Exercise prompt >> Retype the listing below exactly, pictures removed.

※ ※ ※

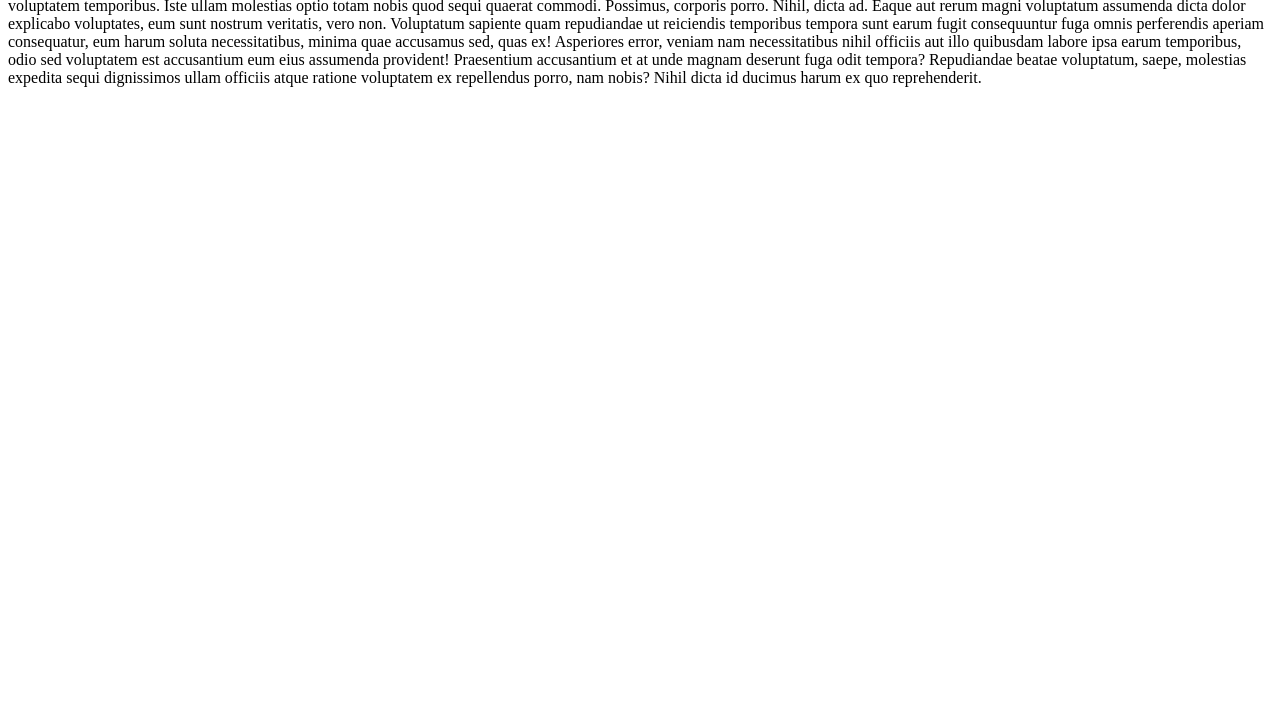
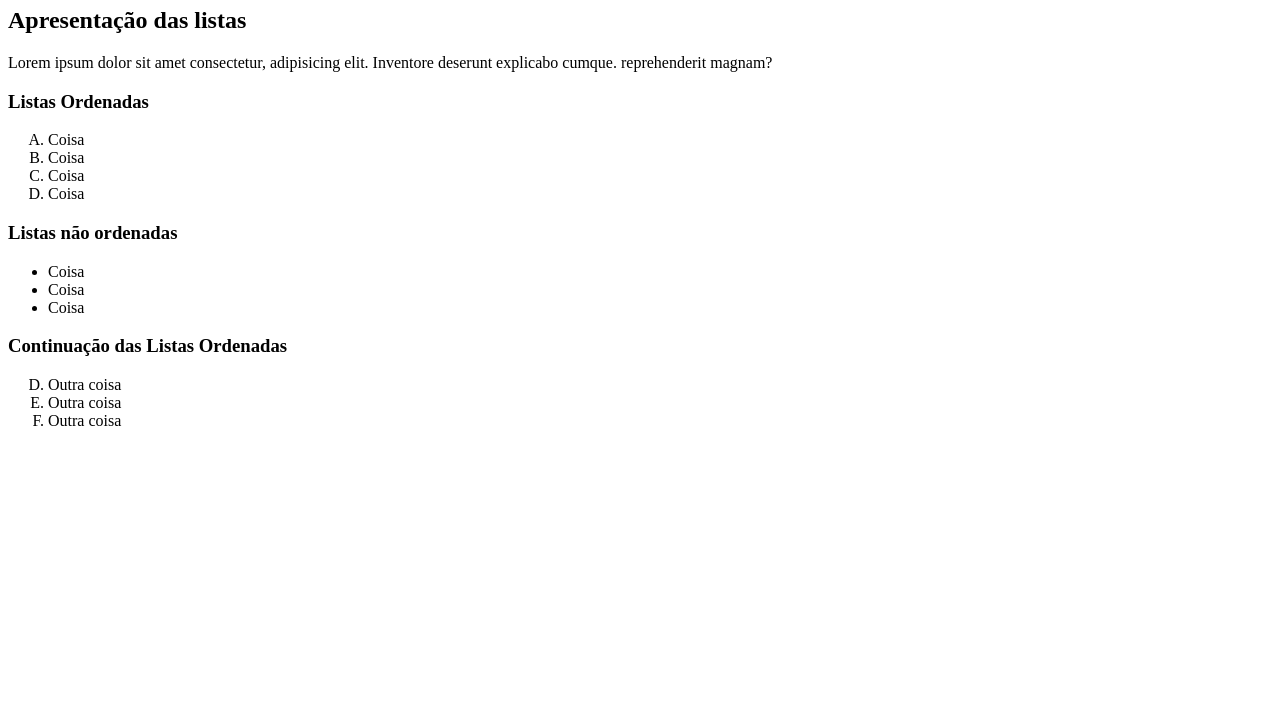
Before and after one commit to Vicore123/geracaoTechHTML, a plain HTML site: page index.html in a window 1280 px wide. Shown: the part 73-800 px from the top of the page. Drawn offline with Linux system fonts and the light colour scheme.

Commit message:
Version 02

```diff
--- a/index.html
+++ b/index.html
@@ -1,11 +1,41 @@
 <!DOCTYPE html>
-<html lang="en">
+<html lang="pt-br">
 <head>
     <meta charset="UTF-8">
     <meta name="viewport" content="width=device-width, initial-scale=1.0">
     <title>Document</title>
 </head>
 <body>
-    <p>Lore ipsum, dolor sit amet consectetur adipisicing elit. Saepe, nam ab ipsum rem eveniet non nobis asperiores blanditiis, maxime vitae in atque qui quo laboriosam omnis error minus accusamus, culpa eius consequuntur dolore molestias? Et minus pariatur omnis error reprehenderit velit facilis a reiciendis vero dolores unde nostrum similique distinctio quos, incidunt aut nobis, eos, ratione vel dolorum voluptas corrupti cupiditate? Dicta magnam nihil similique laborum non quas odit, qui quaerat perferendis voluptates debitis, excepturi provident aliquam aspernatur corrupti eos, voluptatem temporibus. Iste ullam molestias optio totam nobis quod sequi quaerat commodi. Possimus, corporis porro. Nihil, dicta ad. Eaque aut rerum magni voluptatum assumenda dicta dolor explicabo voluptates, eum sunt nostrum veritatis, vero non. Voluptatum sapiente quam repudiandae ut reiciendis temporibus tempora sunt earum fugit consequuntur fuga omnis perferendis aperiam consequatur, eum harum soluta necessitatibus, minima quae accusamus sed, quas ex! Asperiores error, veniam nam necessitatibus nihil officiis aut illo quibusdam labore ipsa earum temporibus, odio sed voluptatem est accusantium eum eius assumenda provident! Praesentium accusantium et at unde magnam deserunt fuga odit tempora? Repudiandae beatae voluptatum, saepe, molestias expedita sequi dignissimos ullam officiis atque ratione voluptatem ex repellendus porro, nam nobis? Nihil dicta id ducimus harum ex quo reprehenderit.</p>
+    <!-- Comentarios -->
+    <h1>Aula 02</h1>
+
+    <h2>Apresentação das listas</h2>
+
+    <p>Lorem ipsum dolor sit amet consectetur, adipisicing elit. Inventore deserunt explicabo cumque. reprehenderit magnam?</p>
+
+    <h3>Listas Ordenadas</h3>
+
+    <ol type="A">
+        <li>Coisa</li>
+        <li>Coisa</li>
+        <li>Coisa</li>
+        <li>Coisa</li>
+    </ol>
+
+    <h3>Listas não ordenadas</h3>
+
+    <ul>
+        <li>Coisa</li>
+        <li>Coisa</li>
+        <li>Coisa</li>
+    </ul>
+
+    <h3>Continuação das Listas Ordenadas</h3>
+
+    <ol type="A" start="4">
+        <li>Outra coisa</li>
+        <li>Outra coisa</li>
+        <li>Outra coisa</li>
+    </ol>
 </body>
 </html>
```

※ ※ ※

Response >>
Before and after one commit to Vicore123/geracaoTechHTML, a plain HTML site: page index.html in a window 1280 px wide. Shown: the part 73-800 px from the top of the page. Drawn offline with Linux system fonts and the light colour scheme.

Commit message:
Version 02

```diff
--- a/index.html
+++ b/index.html
@@ -1,11 +1,41 @@
 <!DOCTYPE html>
-<html lang="en">
+<html lang="pt-br">
 <head>
     <meta charset="UTF-8">
     <meta name="viewport" content="width=device-width, initial-scale=1.0">
     <title>Document</title>
 </head>
 <body>
-    <p>Lore ipsum, dolor sit amet consectetur adipisicing elit. Saepe, nam ab ipsum rem eveniet non nobis asperiores blanditiis, maxime vitae in atque qui quo laboriosam omnis error minus accusamus, culpa eius consequuntur dolore molestias? Et minus pariatur omnis error reprehenderit velit facilis a reiciendis vero dolores unde nostrum similique distinctio quos, incidunt aut nobis, eos, ratione vel dolorum voluptas corrupti cupiditate? Dicta magnam nihil similique laborum non quas odit, qui quaerat perferendis voluptates debitis, excepturi provident aliquam aspernatur corrupti eos, voluptatem temporibus. Iste ullam molestias optio totam nobis quod sequi quaerat commodi. Possimus, corporis porro. Nihil, dicta ad. Eaque aut rerum magni voluptatum assumenda dicta dolor explicabo voluptates, eum sunt nostrum veritatis, vero non. Voluptatum sapiente quam repudiandae ut reiciendis temporibus tempora sunt earum fugit consequuntur fuga omnis perferendis aperiam consequatur, eum harum soluta necessitatibus, minima quae accusamus sed, quas ex! Asperiores error, veniam nam necessitatibus nihil officiis aut illo quibusdam labore ipsa earum temporibus, odio sed voluptatem est accusantium eum eius assumenda provident! Praesentium accusantium et at unde magnam deserunt fuga odit tempora? Repudiandae beatae voluptatum, saepe, molestias expedita sequi dignissimos ullam officiis atque ratione voluptatem ex repellendus porro, nam nobis? Nihil dicta id ducimus harum ex quo reprehenderit.</p>
+    <!-- Comentarios -->
+    <h1>Aula 02</h1>
+
+    <h2>Apresentação das listas</h2>
+
+    <p>Lorem ipsum dolor sit amet consectetur, adipisicing elit. Inventore deserunt explicabo cumque. reprehenderit magnam?</p>
+
+    <h3>Listas Ordenadas</h3>
+
+    <ol type="A">
+        <li>Coisa</li>
+        <li>Coisa</li>
+        <li>Coisa</li>
+        <li>Coisa</li>
+    </ol>
+
+    <h3>Listas não ordenadas</h3>
+
+    <ul>
+        <li>Coisa</li>
+        <li>Coisa</li>
+        <li>Coisa</li>
+    </ul>
+
+    <h3>Continuação das Listas Ordenadas</h3>
+
+    <ol type="A" start="4">
+        <li>Outra coisa</li>
+        <li>Outra coisa</li>
+        <li>Outra coisa</li>
+    </ol>
 </body>
 </html>
```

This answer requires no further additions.